Entries shown:
++++++++
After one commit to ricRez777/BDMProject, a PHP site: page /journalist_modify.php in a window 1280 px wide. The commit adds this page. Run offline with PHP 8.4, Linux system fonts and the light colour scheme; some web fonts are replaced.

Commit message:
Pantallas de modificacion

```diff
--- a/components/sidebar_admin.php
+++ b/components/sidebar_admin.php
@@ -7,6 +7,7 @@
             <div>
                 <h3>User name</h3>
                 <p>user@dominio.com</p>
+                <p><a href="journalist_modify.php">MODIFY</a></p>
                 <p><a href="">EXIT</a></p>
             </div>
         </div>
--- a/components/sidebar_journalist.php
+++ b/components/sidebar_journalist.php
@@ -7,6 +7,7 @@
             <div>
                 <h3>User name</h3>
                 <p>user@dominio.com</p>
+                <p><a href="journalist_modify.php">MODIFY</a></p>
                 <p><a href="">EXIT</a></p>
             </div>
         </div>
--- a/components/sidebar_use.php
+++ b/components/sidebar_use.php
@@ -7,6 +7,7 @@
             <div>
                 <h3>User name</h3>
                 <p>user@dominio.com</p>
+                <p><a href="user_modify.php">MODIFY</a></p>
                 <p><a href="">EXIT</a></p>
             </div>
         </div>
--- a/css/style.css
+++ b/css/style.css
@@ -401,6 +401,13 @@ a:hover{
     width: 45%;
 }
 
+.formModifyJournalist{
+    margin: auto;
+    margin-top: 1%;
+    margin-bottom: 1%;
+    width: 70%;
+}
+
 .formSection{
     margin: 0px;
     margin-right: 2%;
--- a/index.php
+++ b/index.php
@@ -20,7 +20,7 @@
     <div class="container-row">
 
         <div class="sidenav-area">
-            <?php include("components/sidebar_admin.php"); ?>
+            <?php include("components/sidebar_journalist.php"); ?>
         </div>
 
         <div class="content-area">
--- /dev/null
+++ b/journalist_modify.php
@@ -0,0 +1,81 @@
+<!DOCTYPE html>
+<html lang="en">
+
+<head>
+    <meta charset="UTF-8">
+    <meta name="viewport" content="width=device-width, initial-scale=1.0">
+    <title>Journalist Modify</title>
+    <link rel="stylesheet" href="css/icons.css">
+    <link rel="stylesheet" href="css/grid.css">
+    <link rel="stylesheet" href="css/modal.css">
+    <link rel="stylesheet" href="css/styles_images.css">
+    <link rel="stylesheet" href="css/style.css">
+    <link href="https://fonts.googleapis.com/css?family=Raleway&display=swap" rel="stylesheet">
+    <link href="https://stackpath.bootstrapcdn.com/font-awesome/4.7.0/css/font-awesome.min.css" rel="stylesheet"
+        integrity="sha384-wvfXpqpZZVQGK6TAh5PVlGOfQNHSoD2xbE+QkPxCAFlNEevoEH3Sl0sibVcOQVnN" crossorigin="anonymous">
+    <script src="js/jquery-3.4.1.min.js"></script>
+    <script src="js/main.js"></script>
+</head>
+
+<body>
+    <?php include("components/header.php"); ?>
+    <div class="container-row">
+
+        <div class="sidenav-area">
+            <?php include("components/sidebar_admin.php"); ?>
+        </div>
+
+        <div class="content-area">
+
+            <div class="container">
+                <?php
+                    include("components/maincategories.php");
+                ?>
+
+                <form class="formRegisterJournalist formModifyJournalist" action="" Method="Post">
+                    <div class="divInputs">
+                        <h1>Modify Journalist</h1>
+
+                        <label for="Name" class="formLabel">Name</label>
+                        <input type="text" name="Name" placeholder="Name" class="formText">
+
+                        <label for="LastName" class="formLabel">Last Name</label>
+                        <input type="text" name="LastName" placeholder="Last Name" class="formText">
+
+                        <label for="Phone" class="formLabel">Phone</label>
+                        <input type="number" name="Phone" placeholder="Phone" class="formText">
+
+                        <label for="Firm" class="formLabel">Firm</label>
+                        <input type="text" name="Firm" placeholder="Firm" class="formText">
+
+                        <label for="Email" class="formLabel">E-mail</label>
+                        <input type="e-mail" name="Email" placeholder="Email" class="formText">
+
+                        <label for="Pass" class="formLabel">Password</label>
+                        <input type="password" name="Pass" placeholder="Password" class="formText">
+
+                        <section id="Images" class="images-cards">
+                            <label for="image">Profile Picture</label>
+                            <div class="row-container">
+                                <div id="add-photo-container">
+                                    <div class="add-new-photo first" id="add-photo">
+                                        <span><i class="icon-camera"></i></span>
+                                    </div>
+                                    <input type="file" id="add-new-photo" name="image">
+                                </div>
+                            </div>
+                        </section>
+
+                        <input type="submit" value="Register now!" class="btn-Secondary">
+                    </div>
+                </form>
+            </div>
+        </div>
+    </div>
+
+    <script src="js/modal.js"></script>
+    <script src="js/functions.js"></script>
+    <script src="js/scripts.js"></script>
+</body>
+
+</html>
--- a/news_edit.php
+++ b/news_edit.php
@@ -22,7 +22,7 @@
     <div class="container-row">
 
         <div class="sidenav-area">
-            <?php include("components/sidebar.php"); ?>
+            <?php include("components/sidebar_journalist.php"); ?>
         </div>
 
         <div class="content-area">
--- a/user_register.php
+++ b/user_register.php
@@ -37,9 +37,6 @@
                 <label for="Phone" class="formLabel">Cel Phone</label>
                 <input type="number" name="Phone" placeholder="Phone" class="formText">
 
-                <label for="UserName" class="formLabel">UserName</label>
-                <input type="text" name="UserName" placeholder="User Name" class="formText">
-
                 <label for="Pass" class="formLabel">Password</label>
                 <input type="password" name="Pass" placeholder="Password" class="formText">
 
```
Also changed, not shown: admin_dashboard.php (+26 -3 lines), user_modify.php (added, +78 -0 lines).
++++++++
What this task involves: Each record must be output exactly, with none omitted.

Result below:
After one commit to ricRez777/BDMProject, a PHP site: page /journalist_modify.php in a window 1280 px wide. The commit adds this page. Run offline with PHP 8.4, Linux system fonts and the light colour scheme; some web fonts are replaced.

Commit message:
Pantallas de modificacion

```diff
--- a/components/sidebar_admin.php
+++ b/components/sidebar_admin.php
@@ -7,6 +7,7 @@
             <div>
                 <h3>User name</h3>
                 <p>user@dominio.com</p>
+                <p><a href="journalist_modify.php">MODIFY</a></p>
                 <p><a href="">EXIT</a></p>
             </div>
         </div>
--- a/components/sidebar_journalist.php
+++ b/components/sidebar_journalist.php
@@ -7,6 +7,7 @@
             <div>
                 <h3>User name</h3>
                 <p>user@dominio.com</p>
+                <p><a href="journalist_modify.php">MODIFY</a></p>
                 <p><a href="">EXIT</a></p>
             </div>
         </div>
--- a/components/sidebar_use.php
+++ b/components/sidebar_use.php
@@ -7,6 +7,7 @@
             <div>
                 <h3>User name</h3>
                 <p>user@dominio.com</p>
+                <p><a href="user_modify.php">MODIFY</a></p>
                 <p><a href="">EXIT</a></p>
             </div>
         </div>
--- a/css/style.css
+++ b/css/style.css
@@ -401,6 +401,13 @@ a:hover{
     width: 45%;
 }
 
+.formModifyJournalist{
+    margin: auto;
+    margin-top: 1%;
+    margin-bottom: 1%;
+    width: 70%;
+}
+
 .formSection{
     margin: 0px;
     margin-right: 2%;
--- a/index.php
+++ b/index.php
@@ -20,7 +20,7 @@
     <div class="container-row">
 
         <div class="sidenav-area">
-            <?php include("components/sidebar_admin.php"); ?>
+            <?php include("components/sidebar_journalist.php"); ?>
         </div>
 
         <div class="content-area">
--- /dev/null
+++ b/journalist_modify.php
@@ -0,0 +1,81 @@
+<!DOCTYPE html>
+<html lang="en">
+
+<head>
+    <meta charset="UTF-8">
+    <meta name="viewport" content="width=device-width, initial-scale=1.0">
+    <title>Journalist Modify</title>
+    <link rel="stylesheet" href="css/icons.css">
+    <link rel="stylesheet" href="css/grid.css">
+    <link rel="stylesheet" href="css/modal.css">
+    <link rel="stylesheet" href="css/styles_images.css">
+    <link rel="stylesheet" href="css/style.css">
+    <link href="https://fonts.googleapis.com/css?family=Raleway&display=swap" rel="stylesheet">
+    <link href="https://stackpath.bootstrapcdn.com/font-awesome/4.7.0/css/font-awesome.min.css" rel="stylesheet"
+        integrity="sha384-wvfXpqpZZVQGK6TAh5PVlGOfQNHSoD2xbE+QkPxCAFlNEevoEH3Sl0sibVcOQVnN" crossorigin="anonymous">
+    <script src="js/jquery-3.4.1.min.js"></script>
+    <script src="js/main.js"></script>
+</head>
+
+<body>
+    <?php include("components/header.php"); ?>
+    <div class="container-row">
+
+        <div class="sidenav-area">
+            <?php include("components/sidebar_admin.php"); ?>
+        </div>
+
+        <div class="content-area">
+
+            <div class="container">
+                <?php
+                    include("components/maincategories.php");
+                ?>
+
+                <form class="formRegisterJournalist formModifyJournalist" action="" Method="Post">
+                    <div class="divInputs">
+                        <h1>Modify Journalist</h1>
+
+                        <label for="Name" class="formLabel">Name</label>
+                        <input type="text" name="Name" placeholder="Name" class="formText">
+
+                        <label for="LastName" class="formLabel">Last Name</label>
+                        <input type="text" name="LastName" placeholder="Last Name" class="formText">
+
+                        <label for="Phone" class="formLabel">Phone</label>
+                        <input type="number" name="Phone" placeholder="Phone" class="formText">
+
+                        <label for="Firm" class="formLabel">Firm</label>
+                        <input type="text" name="Firm" placeholder="Firm" class="formText">
+
+                        <label for="Email" class="formLabel">E-mail</label>
+                        <input type="e-mail" name="Email" placeholder="Email" class="formText">
+
+                        <label for="Pass" class="formLabel">Password</label>
+                        <input type="password" name="Pass" placeholder="Password" class="formText">
+
+                        <section id="Images" class="images-cards">
+                            <label for="image">Profile Picture</label>
+                            <div class="row-container">
+                                <div id="add-photo-container">
+                                    <div class="add-new-photo first" id="add-photo">
+                                        <span><i class="icon-camera"></i></span>
+                                    </div>
+                                    <input type="file" id="add-new-photo" name="image">
+                                </div>
+                            </div>
+                        </section>
+
+                        <input type="submit" value="Register now!" class="btn-Secondary">
+                    </div>
+                </form>
+            </div>
+        </div>
+    </div>
+
+    <script src="js/modal.js"></script>
+    <script src="js/functions.js"></script>
+    <script src="js/scripts.js"></script>
+</body>
+
+</html>
--- a/news_edit.php
+++ b/news_edit.php
@@ -22,7 +22,7 @@
     <div class="container-row">
 
         <div class="sidenav-area">
-            <?php include("components/sidebar.php"); ?>
+            <?php include("components/sidebar_journalist.php"); ?>
         </div>
 
         <div class="content-area">
--- a/user_register.php
+++ b/user_register.php
@@ -37,9 +37,6 @@
                 <label for="Phone" class="formLabel">Cel Phone</label>
                 <input type="number" name="Phone" placeholder="Phone" class="formText">
 
-                <label for="UserName" class="formLabel">UserName</label>
-                <input type="text" name="UserName" placeholder="User Name" class="formText">
-
                 <label for="Pass" class="formLabel">Password</label>
                 <input type="password" name="Pass" placeholder="Password" class="formText">
 
```
Also changed, not shown: admin_dashboard.php (+26 -3 lines), user_modify.php (added, +78 -0 lines).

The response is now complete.